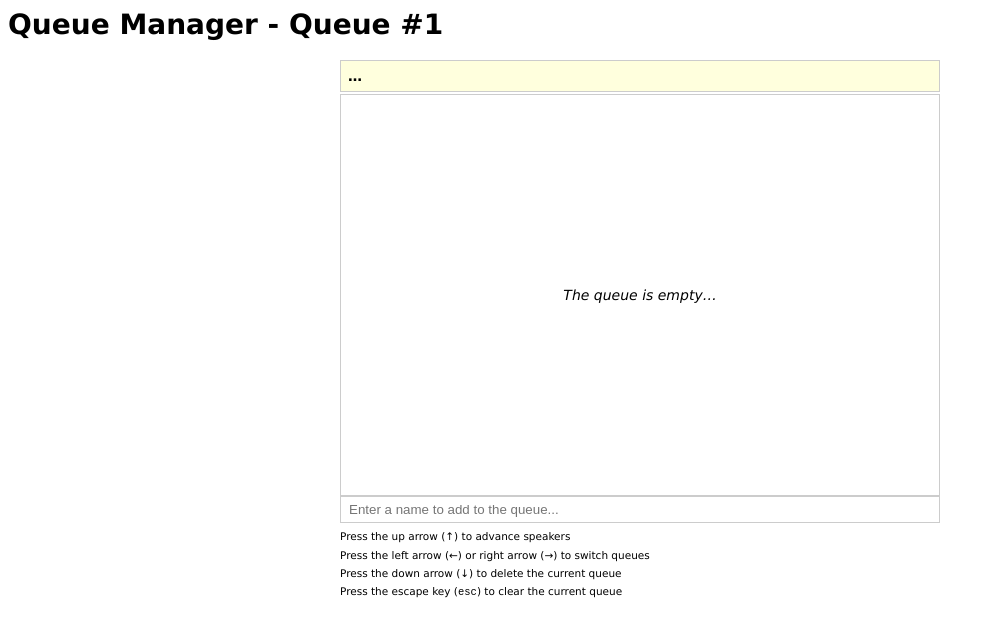
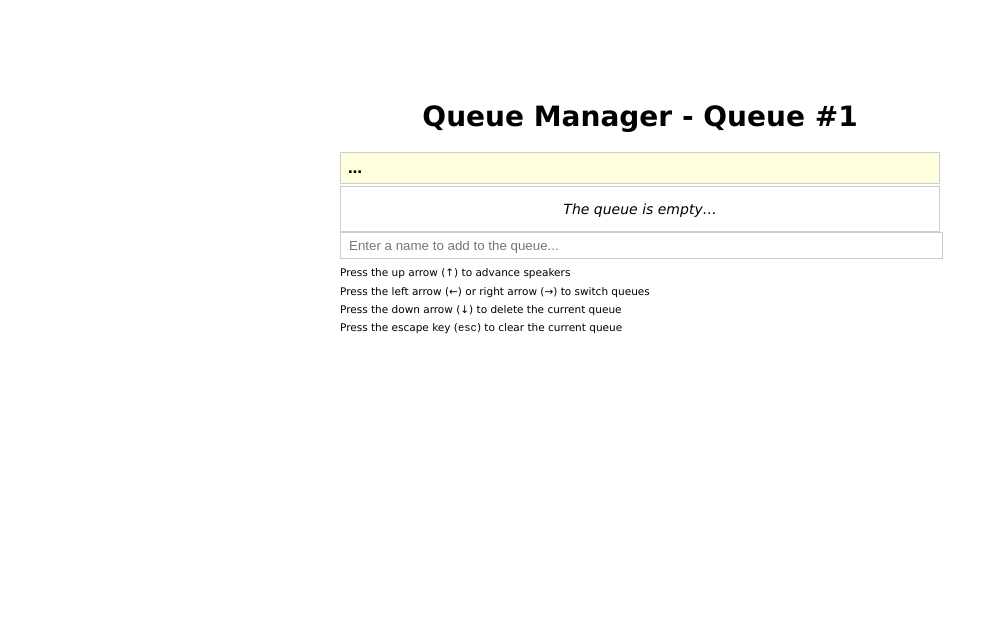
Before and after one commit to ryhan/queue-manager, a plain HTML site: page index.html in a window 1280 px wide. Shown: the whole page, without its empty margins (0-997 px from the left). Drawn offline with Linux system fonts and the light colour scheme.

Commit message:
Valid HTML
- added doctype
- added body tag
- fixed deprecated css issues
- dynamic queue height

```diff
--- a/index.html
+++ b/index.html
@@ -1,6 +1,8 @@
-<html>
+<!DOCTYPE html>
+<html lang="en">
 	<head>
 		<title>Queue Manager</title>
+		<meta charset="utf-8">
 		<style type="text/css" media="screen">
 			body {
 				font-family: 'Lucida Grande';
@@ -16,18 +18,18 @@
 			}
 		</style>
 	</head>
-</html>
 
-<h1>Queue Manager - Queue #<span id="queue-number">1</span></h1>
+<body>
+<h1 style="text-align:center; margin-top: 100px;">Queue Manager - Queue #<span id="queue-number">1</span></h1>
 
 <div id="wrapper" style="margin: 0 auto; width: 600px;">
 	<div id="speaking" style="background: #ffffdd; border: 1px solid #cccccc; font-weight: bold; margin-bottom: 2px; padding: 7px;">&hellip;</div>
 
-	<div id="queue" style="border: 1px solid #cccccc; height: 400px; overflow-y: auto;">
-		<p align="center" style="line-height: 400px; margin: 0; padding: 0;"><em>The queue is empty&hellip;</em></p>
+	<div id="queue" style="border: 1px solid #cccccc; min-height: 40px; padding:0;"> <!-- overflow-y: auto; -->
+		<p style="text-align:center;"><em>The queue is empty&hellip;</em></p>
 	</div>
 
-	<input type="text" id="name" placeholder="Enter a name to add to the queue..." style="border: 1px solid #cccccc; outline: 0; padding: 5px 8px; width: 100%;" />
+	<input type="text" id="name" placeholder="Enter a name to add to the queue..." style="border: 1px solid #cccccc; padding: 5px 8px; width: 585px;" />
 
 	<p class="smaller">Press the up arrow (&uarr;) to advance speakers</p>
 	<p class="smaller">Press the left arrow (&larr;) or right arrow (&rarr;) to switch queues</p>
@@ -37,7 +39,7 @@
 	<div id="status" class="smaller"></div>
 </div>
 
-<script type="text/javascript" charset="utf-8">
+<script type="text/javascript">
 	window.onload = function() {
 		// hold our arrays
 		var queues = [[]];
@@ -83,7 +85,7 @@
 			// edge case once queue is completely empty
 			if(queues[currentQueueIndex].length === 0) {
 				speaking.innerHTML = '&hellip;';
-				queue.innerHTML = '<p align="center" style="line-height: 400px; margin: 0; padding: 0;"><em>The queue is empty&hellip;</em></p>';
+				queue.innerHTML = '<p style="text-align:center;"><em>The queue is empty&hellip;</em></p>';
 			}
 
 			for(var i = 0; i < queues[currentQueueIndex].length; i++) {
@@ -196,3 +198,5 @@
 		}
 	}
 </script>
+</body>
+</html>
```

* [Required action]: Pictures stay out of the copy; please restate every record above exactly.

* [Result below]:
Before and after one commit to ryhan/queue-manager, a plain HTML site: page index.html in a window 1280 px wide. Shown: the whole page, without its empty margins (0-997 px from the left). Drawn offline with Linux system fonts and the light colour scheme.

Commit message:
Valid HTML
- added doctype
- added body tag
- fixed deprecated css issues
- dynamic queue height

```diff
--- a/index.html
+++ b/index.html
@@ -1,6 +1,8 @@
-<html>
+<!DOCTYPE html>
+<html lang="en">
 	<head>
 		<title>Queue Manager</title>
+		<meta charset="utf-8">
 		<style type="text/css" media="screen">
 			body {
 				font-family: 'Lucida Grande';
@@ -16,18 +18,18 @@
 			}
 		</style>
 	</head>
-</html>
 
-<h1>Queue Manager - Queue #<span id="queue-number">1</span></h1>
+<body>
+<h1 style="text-align:center; margin-top: 100px;">Queue Manager - Queue #<span id="queue-number">1</span></h1>
 
 <div id="wrapper" style="margin: 0 auto; width: 600px;">
 	<div id="speaking" style="background: #ffffdd; border: 1px solid #cccccc; font-weight: bold; margin-bottom: 2px; padding: 7px;">&hellip;</div>
 
-	<div id="queue" style="border: 1px solid #cccccc; height: 400px; overflow-y: auto;">
-		<p align="center" style="line-height: 400px; margin: 0; padding: 0;"><em>The queue is empty&hellip;</em></p>
+	<div id="queue" style="border: 1px solid #cccccc; min-height: 40px; padding:0;"> <!-- overflow-y: auto; -->
+		<p style="text-align:center;"><em>The queue is empty&hellip;</em></p>
 	</div>
 
-	<input type="text" id="name" placeholder="Enter a name to add to the queue..." style="border: 1px solid #cccccc; outline: 0; padding: 5px 8px; width: 100%;" />
+	<input type="text" id="name" placeholder="Enter a name to add to the queue..." style="border: 1px solid #cccccc; padding: 5px 8px; width: 585px;" />
 
 	<p class="smaller">Press the up arrow (&uarr;) to advance speakers</p>
 	<p class="smaller">Press the left arrow (&larr;) or right arrow (&rarr;) to switch queues</p>
@@ -37,7 +39,7 @@
 	<div id="status" class="smaller"></div>
 </div>
 
-<script type="text/javascript" charset="utf-8">
+<script type="text/javascript">
 	window.onload = function() {
 		// hold our arrays
 		var queues = [[]];
@@ -83,7 +85,7 @@
 			// edge case once queue is completely empty
 			if(queues[currentQueueIndex].length === 0) {
 				speaking.innerHTML = '&hellip;';
-				queue.innerHTML = '<p align="center" style="line-height: 400px; margin: 0; padding: 0;"><em>The queue is empty&hellip;</em></p>';
+				queue.innerHTML = '<p style="text-align:center;"><em>The queue is empty&hellip;</em></p>';
 			}
 
 			for(var i = 0; i < queues[currentQueueIndex].length; i++) {
@@ -196,3 +198,5 @@
 		}
 	}
 </script>
+</body>
+</html>
```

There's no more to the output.